As both a research and a community outreach collection, GLAMA’s holdings include 300 linear feet of photographs, albums, audio recordings, magazines, fliers and three-dimensional artifacts, and everything featured in the exhibit is drawn from the permanent collection. According to Stuart Hinds, curator of Special Collections and Archives, “what we have done with this project is collect for a KC community that used to be largely invisible (until) starting around the 1960s.”
In addition to showcasing items from GLAMA’s collection, the exhibit also highlights ways in which students have used the archive in their own projects.
Austin Williams, a Ph.D. student, made extensive use of the holdings to create a feature-length documentary film titled “The Ordinance Project.” The film focuses on the effort to pass Kansas City’s 1993 ordinance that protected gay, lesbian, bisexual and HIV-positive people from discrimination in housing, employment and public accommodations. At a time when homosexuality still carried significant political and social stigma and AIDS was typically a fatal illness, the ordinance was a progressive, albeit controversial measure. “The Ordinance Project” debuted at the 2018 Kansas City LGBT Film Festival and won the Celebration of Courage Award for Best Feature-Length Documentary.

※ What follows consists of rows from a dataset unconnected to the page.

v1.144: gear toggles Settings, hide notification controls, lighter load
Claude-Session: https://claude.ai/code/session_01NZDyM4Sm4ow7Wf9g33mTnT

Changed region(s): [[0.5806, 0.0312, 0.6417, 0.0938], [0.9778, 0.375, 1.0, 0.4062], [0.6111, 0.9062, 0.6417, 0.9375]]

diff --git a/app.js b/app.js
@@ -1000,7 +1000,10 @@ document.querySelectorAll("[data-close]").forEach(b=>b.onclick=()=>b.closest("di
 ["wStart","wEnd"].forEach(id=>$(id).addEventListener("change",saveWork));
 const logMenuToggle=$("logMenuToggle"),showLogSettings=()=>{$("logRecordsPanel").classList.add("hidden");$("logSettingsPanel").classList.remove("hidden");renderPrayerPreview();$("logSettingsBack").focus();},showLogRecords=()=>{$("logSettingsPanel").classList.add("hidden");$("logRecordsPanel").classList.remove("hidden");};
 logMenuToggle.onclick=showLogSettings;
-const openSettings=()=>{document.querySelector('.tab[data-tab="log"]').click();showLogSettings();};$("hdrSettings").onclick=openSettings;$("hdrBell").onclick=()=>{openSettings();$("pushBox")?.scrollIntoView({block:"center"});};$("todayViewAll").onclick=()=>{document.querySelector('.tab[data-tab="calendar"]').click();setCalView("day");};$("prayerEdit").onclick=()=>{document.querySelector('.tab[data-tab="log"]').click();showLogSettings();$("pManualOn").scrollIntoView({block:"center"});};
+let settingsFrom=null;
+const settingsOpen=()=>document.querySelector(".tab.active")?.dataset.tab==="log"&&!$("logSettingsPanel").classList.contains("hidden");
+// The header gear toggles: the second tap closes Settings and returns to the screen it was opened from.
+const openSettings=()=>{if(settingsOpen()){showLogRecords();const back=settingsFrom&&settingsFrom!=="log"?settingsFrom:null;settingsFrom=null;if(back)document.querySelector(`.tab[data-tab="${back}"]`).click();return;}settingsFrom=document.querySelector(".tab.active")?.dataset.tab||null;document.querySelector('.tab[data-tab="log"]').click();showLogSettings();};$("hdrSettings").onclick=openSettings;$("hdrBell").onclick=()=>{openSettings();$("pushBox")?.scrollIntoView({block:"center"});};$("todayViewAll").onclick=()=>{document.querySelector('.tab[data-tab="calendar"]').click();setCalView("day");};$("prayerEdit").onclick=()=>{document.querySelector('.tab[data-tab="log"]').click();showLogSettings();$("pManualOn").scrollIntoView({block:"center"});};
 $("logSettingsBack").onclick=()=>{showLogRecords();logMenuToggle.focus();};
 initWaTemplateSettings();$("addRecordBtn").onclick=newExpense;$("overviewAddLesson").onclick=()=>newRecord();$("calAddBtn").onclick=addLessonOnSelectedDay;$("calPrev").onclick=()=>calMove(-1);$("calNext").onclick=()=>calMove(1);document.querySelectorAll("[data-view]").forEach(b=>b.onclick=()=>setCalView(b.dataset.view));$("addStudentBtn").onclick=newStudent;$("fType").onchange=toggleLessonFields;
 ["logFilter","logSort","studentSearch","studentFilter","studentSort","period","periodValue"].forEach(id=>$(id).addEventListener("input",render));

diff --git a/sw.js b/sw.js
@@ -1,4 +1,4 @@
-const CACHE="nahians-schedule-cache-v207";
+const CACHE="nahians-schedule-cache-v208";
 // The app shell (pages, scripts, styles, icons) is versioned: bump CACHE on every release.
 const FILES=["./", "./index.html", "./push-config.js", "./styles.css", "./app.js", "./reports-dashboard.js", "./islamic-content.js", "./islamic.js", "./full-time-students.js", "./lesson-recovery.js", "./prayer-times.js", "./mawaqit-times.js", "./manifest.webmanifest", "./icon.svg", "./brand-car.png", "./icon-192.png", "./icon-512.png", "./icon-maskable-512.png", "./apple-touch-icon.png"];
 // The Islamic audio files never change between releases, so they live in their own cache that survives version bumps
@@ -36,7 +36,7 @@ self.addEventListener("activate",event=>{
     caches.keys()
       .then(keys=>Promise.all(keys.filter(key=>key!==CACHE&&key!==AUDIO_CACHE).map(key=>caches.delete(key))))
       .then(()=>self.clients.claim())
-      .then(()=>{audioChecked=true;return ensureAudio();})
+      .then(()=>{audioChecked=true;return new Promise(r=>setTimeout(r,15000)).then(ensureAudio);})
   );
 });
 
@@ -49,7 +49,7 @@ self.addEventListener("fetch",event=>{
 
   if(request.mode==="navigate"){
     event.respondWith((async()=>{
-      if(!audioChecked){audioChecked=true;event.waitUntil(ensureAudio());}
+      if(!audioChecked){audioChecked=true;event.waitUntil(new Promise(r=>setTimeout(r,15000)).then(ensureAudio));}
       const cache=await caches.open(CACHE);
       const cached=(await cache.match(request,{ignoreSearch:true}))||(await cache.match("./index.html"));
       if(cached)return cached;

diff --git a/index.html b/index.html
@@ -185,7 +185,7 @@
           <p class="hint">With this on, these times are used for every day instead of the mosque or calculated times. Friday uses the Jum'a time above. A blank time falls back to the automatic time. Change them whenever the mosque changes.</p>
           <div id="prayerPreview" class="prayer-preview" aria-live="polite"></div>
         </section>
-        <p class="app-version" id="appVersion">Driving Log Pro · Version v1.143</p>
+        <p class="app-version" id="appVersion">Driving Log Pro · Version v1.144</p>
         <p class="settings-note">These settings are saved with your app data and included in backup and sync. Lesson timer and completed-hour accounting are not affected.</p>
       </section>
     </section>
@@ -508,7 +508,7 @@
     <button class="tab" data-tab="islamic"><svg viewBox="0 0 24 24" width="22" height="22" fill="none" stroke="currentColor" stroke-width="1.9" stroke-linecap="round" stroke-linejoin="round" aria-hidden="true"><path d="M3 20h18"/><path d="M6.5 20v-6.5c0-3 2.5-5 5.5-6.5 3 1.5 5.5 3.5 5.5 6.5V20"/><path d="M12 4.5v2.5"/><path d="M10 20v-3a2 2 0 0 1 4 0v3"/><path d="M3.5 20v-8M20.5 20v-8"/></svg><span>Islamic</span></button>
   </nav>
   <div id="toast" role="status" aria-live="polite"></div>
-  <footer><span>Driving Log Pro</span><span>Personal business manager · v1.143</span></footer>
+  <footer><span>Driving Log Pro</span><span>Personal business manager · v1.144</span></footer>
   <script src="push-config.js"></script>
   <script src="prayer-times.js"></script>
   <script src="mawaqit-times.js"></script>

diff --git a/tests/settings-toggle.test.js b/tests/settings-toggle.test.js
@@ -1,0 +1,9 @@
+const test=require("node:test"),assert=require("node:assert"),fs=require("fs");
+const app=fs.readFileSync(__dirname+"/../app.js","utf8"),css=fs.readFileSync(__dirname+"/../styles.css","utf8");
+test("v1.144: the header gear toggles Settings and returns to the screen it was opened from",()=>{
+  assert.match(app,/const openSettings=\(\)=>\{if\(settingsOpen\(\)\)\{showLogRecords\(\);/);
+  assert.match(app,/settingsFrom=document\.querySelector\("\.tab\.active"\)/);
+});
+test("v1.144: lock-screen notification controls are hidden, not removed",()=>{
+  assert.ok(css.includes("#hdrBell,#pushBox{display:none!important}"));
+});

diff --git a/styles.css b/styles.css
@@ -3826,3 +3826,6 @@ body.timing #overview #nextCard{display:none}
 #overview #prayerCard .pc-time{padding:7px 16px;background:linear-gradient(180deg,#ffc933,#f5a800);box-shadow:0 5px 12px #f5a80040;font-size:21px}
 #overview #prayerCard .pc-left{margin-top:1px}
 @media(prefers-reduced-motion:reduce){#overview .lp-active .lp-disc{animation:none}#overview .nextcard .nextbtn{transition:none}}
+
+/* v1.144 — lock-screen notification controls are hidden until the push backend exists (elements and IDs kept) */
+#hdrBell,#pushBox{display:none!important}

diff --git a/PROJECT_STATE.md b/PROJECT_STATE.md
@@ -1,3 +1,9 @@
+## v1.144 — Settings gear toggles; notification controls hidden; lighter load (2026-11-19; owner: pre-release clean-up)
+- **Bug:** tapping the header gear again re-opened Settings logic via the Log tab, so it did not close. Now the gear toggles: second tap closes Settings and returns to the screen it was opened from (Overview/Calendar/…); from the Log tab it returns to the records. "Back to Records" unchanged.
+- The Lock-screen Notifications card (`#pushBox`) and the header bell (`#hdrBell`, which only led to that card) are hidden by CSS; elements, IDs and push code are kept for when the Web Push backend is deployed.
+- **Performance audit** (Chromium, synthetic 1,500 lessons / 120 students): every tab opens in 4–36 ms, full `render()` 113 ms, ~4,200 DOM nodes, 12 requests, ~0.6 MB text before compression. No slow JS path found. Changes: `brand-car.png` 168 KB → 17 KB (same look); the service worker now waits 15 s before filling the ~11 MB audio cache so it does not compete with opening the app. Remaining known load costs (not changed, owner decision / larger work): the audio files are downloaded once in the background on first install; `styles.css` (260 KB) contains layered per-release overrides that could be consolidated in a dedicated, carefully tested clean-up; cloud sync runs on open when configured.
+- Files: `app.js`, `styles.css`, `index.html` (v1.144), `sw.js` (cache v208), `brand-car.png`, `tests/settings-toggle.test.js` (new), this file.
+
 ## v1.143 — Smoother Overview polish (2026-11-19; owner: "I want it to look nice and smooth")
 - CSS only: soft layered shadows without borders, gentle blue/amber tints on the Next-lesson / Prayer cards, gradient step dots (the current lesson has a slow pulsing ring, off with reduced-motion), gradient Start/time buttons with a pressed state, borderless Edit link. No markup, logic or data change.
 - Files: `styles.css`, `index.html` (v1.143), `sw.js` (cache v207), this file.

Other high-profile student projects include Kevin Scharlau’s award-winning 2015 article, “Navigating Change in the Homophile Heartland: Kansas City’s Phoenix Society and the Early Gay Rights Movement 1966-1971,” published in the “Missouri Historical Review.”
With these achievements and the opening of the new exhibit, public awareness of GLAMA is growing. Hinds notes, “the sheer word of mouth has been successful” but that many people still don’t know about the archive and its work. One of his goals for the next 10 years is to develop a community advisory group to help take the collection forward and reach more people. One of GLAMA’s biggest challenges has been “tapping into communities of color,” said Hinds, and such an advisory group would be a way to help overcome this.
Despite the progress that the LGBTQ community has made toward gaining social and legal equality, the exhibit serves as a reminder that these gains were the result of many years of activism and tenacity. Hinds cautions that “the need for this documentation and the need to tell this history doesn’t go away. It is critical that students and members of the community hear these stories as the ugliness reappears.”
“GLAMA at 10: A Decade of Discovery” continues at UMKC’s Miller Nichols Library, 800 E. 51st St., third floor, through April 1. Hours are 7:30 a.m. to 11 p.m. Monday – Thursday; 7:30 a.m. to 10 p.m. Friday; 11 a.m. to 10 p.m. Saturday; and 11 a.m. to 11 p.m. Sunday. For more information: library.umkc.edu.